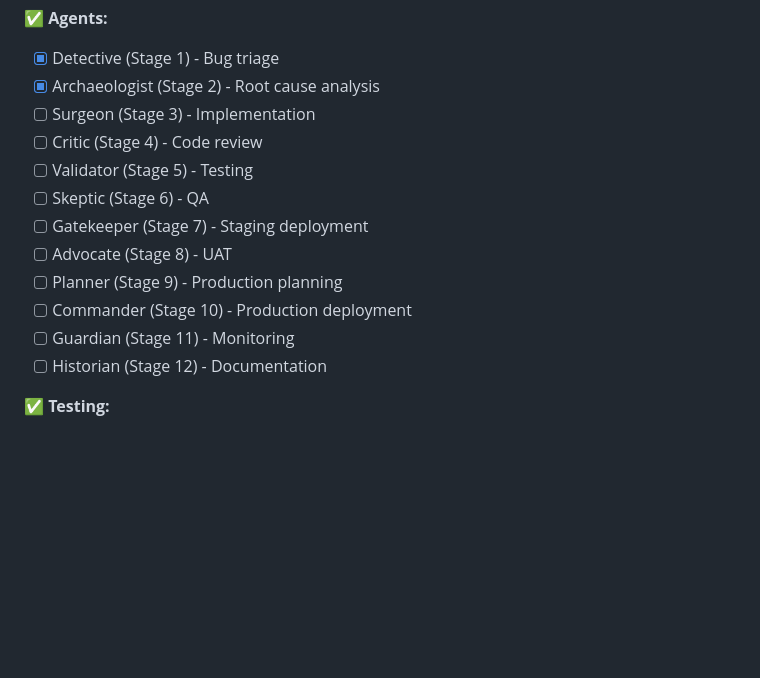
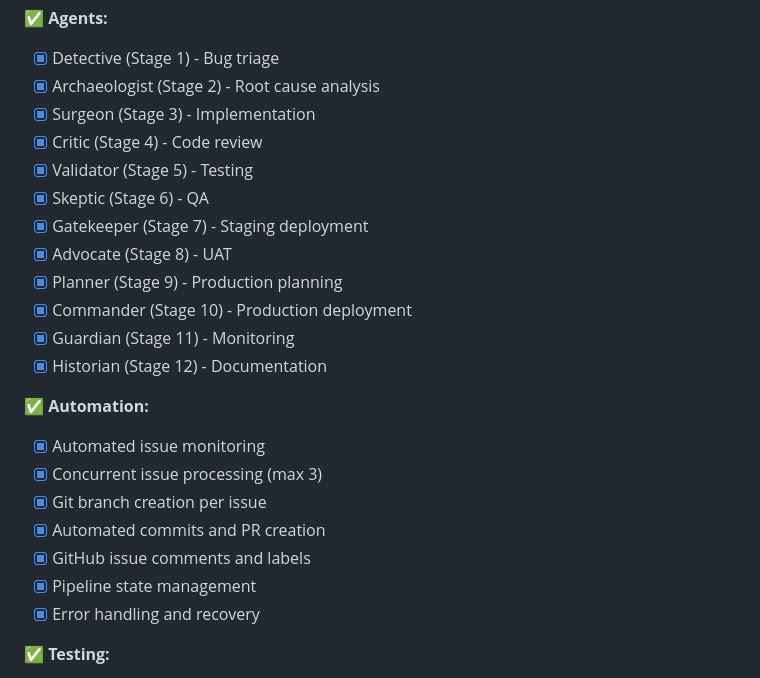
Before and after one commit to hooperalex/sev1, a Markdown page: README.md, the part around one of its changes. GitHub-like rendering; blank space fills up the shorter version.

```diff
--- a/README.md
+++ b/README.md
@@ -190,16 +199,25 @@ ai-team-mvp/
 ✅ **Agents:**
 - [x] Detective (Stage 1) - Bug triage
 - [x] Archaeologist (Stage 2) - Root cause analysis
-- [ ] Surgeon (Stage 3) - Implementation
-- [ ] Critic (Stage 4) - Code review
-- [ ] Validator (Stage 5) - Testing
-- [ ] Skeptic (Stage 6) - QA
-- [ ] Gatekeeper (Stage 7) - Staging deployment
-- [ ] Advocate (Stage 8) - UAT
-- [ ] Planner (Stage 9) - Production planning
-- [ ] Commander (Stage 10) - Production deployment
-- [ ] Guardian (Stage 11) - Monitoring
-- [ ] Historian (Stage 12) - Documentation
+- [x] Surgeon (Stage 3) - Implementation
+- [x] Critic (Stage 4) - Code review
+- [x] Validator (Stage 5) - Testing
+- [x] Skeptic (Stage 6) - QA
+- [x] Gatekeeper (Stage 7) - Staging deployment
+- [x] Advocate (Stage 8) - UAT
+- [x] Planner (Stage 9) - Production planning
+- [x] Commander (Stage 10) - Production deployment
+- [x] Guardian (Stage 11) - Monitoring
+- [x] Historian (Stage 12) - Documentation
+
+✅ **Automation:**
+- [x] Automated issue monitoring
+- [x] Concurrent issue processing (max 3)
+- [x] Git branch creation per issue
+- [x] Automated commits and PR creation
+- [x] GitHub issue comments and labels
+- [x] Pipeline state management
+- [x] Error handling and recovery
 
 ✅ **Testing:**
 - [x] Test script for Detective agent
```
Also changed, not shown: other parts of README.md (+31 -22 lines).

◆ ◆ ◆

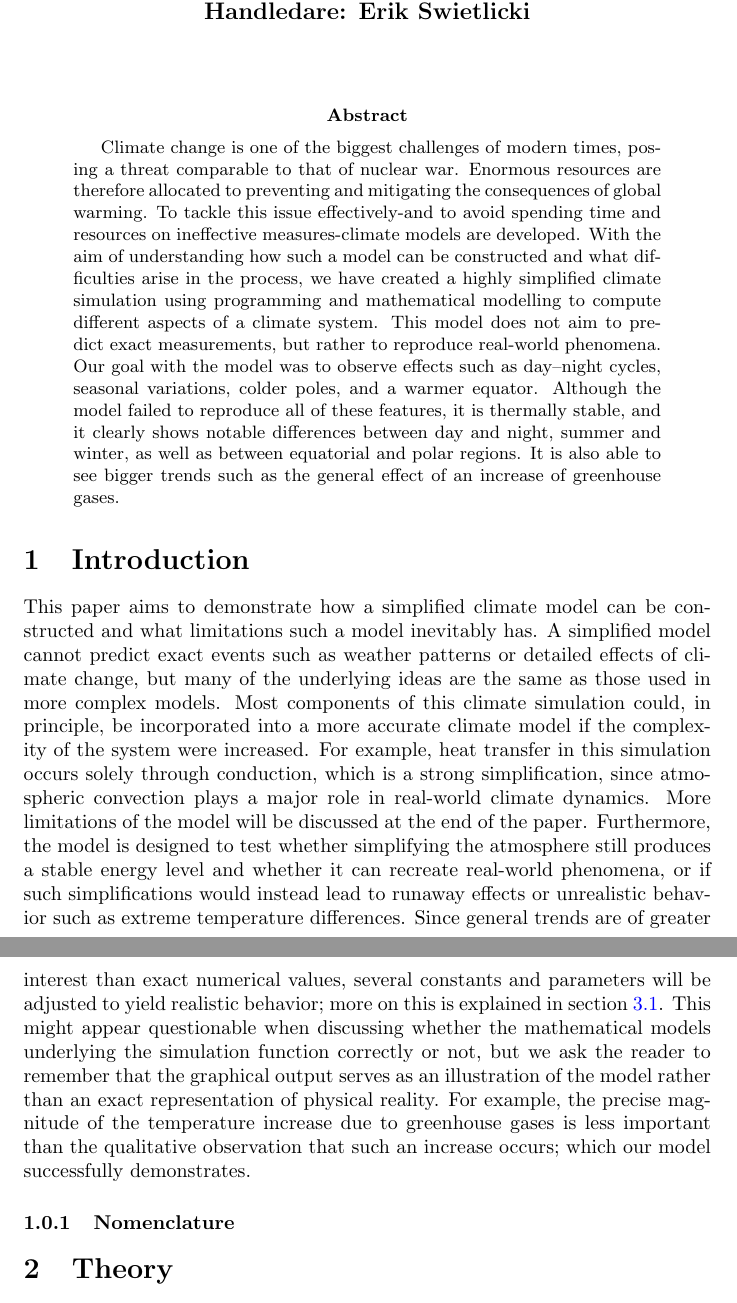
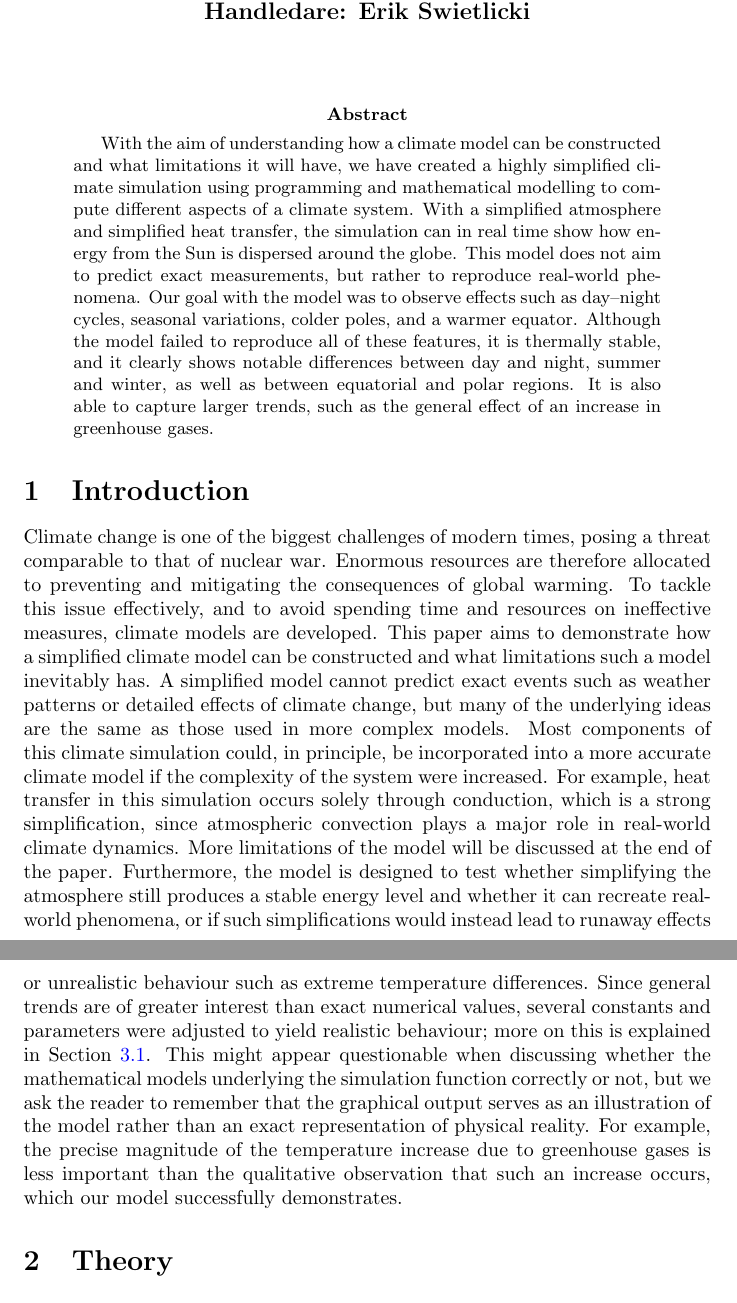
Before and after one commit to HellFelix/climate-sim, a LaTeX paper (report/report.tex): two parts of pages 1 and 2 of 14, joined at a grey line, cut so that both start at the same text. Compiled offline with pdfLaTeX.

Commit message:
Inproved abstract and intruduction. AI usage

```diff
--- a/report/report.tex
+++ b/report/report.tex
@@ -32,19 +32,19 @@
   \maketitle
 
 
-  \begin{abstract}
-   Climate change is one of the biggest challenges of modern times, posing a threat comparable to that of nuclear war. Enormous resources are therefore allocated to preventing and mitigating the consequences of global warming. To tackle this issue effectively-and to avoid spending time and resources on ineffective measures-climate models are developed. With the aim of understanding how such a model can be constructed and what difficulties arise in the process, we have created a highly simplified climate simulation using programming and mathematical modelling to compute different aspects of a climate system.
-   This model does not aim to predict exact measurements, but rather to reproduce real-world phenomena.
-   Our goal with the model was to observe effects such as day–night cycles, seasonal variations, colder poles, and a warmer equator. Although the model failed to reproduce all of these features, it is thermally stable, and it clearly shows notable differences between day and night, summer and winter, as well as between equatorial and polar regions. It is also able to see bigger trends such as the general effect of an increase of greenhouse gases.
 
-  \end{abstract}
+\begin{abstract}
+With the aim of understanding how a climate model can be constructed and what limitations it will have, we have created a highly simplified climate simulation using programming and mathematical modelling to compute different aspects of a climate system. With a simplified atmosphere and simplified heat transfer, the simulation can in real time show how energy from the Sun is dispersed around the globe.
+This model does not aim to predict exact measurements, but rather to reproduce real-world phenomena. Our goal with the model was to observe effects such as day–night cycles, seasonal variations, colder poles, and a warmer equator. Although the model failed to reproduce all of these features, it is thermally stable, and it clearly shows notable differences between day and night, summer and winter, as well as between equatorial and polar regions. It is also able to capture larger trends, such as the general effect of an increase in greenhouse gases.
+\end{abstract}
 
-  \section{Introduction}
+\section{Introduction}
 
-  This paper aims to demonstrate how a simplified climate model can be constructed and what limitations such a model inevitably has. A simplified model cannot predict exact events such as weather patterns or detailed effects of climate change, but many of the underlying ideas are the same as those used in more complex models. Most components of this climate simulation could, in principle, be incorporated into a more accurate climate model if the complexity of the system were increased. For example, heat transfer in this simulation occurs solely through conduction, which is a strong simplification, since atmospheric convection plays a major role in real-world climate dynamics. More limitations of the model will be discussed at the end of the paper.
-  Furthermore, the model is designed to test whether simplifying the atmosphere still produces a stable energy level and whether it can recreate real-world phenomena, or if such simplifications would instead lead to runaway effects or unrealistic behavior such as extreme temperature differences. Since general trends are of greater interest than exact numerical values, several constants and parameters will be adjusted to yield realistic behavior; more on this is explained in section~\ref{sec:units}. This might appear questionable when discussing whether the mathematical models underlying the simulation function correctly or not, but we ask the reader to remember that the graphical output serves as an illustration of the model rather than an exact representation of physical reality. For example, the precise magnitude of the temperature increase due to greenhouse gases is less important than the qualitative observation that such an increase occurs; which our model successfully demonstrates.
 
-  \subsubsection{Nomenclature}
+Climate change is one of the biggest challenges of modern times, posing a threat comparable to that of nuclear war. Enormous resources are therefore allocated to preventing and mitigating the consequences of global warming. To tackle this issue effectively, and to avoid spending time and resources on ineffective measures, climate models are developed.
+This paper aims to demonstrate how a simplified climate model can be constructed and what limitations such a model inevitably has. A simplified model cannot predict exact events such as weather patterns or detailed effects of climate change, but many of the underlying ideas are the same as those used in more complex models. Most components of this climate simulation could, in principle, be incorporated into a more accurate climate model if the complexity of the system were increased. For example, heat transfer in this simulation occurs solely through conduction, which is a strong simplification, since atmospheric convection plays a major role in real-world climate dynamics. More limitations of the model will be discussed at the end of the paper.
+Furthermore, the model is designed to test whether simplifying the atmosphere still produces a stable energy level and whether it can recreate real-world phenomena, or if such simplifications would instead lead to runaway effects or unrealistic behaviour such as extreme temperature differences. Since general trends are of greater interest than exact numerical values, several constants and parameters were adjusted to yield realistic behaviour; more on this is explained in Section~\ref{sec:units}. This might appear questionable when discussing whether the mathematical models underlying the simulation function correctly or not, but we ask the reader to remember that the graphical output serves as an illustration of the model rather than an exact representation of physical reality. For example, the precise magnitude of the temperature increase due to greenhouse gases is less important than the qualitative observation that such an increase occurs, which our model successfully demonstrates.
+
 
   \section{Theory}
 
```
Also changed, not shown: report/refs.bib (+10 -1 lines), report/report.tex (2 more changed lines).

◆ ◆ ◆

*Task to complete*: Copy every line in the data above that has the string "Testing" in it.

*Solution to this task*:
-- [ ] Validator (Stage 5) - Testing
+- [x] Validator (Stage 5) - Testing
 ✅ **Testing:**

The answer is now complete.